One of the richest experiences as an FLTA is the exchange of cultures with my students and other FLTAs through sharing and learning. In terms of sharing, I had numerous occasions in my weekly conversation class to share Chinese cultures with my students – Chinese tongue twisters, shadow puppetry, cuisines, films and TV shows, poems, just to name a few. One memorable experience was my leading several American students to perform in the school’s annual celebration. We sang and danced to a popular Taiwanese song by Wu Bai, “You Are My Flower,” winning us a big round of applause from the audience. Another notable experience took place during the Chinese New Year where I introduced our traditions and taught American students how to fold the sky lanterns and write their wishes in Mandarin.
Cultural sharing is a two-way street where I have also learned valuable lessons from my students and fellow classmates. One of the most impactful lessons is that I have dispelled the stereotypes and misconceptions associated with American cultures. In the past, I considered America to be the only dreamland in the world where everything is possible. That notion was changed as I had regular conversations with locals. Through them, I have learned more about their society, thus being able to look at things in a broader perspective. In regard to the cultural exchange with the other FLTAs, the initial gathering in August and the mid-year conference in December broadened my horizon to a greater extent, enabling me to learn from their distinctive cultures and teaching styles. The constant sharing and learning helped me become a more well-rounded and open-minded educator. Those wonderful exchanges indeed contributed to Senator Fulbright’s vision: “a world with a little more knowledge and a little less conflict.”
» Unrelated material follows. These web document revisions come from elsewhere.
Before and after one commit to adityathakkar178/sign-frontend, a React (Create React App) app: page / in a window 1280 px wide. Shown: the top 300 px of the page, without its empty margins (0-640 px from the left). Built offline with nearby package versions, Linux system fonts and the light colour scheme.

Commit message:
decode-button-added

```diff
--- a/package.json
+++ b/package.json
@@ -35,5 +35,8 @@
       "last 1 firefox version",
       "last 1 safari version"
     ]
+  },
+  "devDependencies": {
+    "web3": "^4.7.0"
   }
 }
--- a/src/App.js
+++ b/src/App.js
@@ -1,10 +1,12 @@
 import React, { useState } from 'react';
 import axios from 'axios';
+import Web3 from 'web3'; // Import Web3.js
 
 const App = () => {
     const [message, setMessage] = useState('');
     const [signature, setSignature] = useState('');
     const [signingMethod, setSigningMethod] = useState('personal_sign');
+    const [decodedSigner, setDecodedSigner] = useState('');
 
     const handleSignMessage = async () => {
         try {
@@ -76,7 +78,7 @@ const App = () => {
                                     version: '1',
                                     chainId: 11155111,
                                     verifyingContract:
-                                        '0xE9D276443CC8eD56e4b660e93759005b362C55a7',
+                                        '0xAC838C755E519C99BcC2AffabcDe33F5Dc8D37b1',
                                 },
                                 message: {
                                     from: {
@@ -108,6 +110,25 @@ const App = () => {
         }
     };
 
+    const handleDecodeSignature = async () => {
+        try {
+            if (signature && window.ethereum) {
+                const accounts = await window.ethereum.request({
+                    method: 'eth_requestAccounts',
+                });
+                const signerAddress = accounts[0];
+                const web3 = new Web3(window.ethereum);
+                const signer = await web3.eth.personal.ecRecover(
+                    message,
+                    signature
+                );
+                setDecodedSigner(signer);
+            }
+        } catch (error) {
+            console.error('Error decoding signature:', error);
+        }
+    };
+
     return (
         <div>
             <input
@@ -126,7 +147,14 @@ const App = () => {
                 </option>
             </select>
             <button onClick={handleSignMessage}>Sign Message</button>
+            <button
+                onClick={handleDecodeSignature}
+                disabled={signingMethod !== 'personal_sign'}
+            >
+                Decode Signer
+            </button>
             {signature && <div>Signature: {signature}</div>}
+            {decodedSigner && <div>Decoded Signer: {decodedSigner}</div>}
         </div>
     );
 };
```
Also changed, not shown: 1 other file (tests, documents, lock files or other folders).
For me personally, I felt very blessed to have the opportunity to study at Ursinus College given my family’s difficult financial situation. I had profound gratitude for the opportunity to take two courses each semester, and I studied with enthusiasm! Throughout my Fulbright year, I took sociology, French, and German. Sociology delved deep into American cultures (especially the issue between the black and white communities) and offered me many opportunities to engage in classroom discussions. I eventually felt more at ease to express my opinions in class. However, as a language teacher, I reaped most bountiful rewards from the two language courses I took. I was especially influenced by my French professor, Mrs. Trout, who has an extensive repertoire of teaching techniques. Even though a lot of them are rather traditional, Mrs. Trout knows how to use them effectively. With her careful guidance, I was amazed to see myself finish reading three unabridged French novels in one semester and write a 1,000-word final essay in French. Her exemplary teaching, dynamic style, charisma, and active learning approach are what inspired me to keep learning French and to become a better educator.
In addition to cultural exchange and academic study, non-academic experience such as joining the local church choir, participating in school club performances, and travelling also helped broaden my horizon. Singing in the choir helped me find a wonderful community and deepen my Catholic faith. It was a memorable experience to have weekly choir practice in the conductor’s house. The weekly connection with the choir members helped us become good friends. Upon my departure, the choir even held a farewell gathering for me, which filled me with joyful tears. As for the school club performances, I had several group performing experiences with American students, be it modern dance, Indian dance, or African dance. The process of collaboration made me bolder in my body expression and in my communication with my teams.
The most poignant experience, though, was travelling on numerous occasions during my grant year. Those travels, with or without companions, opened my eyes and allowed me to see not only majestic landscape and geographical features, but also people of different colors and walks of life. I was held spellbound as I strolled in Canyonlands National Park in Utah. In New York City, I was surprised by the gap between the rich and the poor. In Washington D.C., I was fascinated by its museums and historical monuments. I also travelled for my professional development. Given my interest in educational drama, I went to the Oregon Shakespeare Festival in Ashland to attend the drama workshop, learning how to teach Shakespeare to students. This experience later led me to be the instructor of the Shakespeare Camp in Taipei in 2017. I could not help but feel mesmerized by how travels can bring about unforeseen changes in a person.
Thanks to the Fulbright experience, I had many wonderful opportunities to exchange cultures with my students and other FLTAs, to attend courses at Ursinus College, and to have phenomenal travelling experiences. During my ten-month grant, I have shared my culture and my language using various activities and methods. Through the courses I took, I observed different teaching approaches and experienced how personal charisma can elevate teaching. Finally, extensive travels allowed me to develop invaluable insights. All in all, my Fulbright year has equipped me with a brand-new energy to teach English, inviting me to go forth and be an inspiration myself.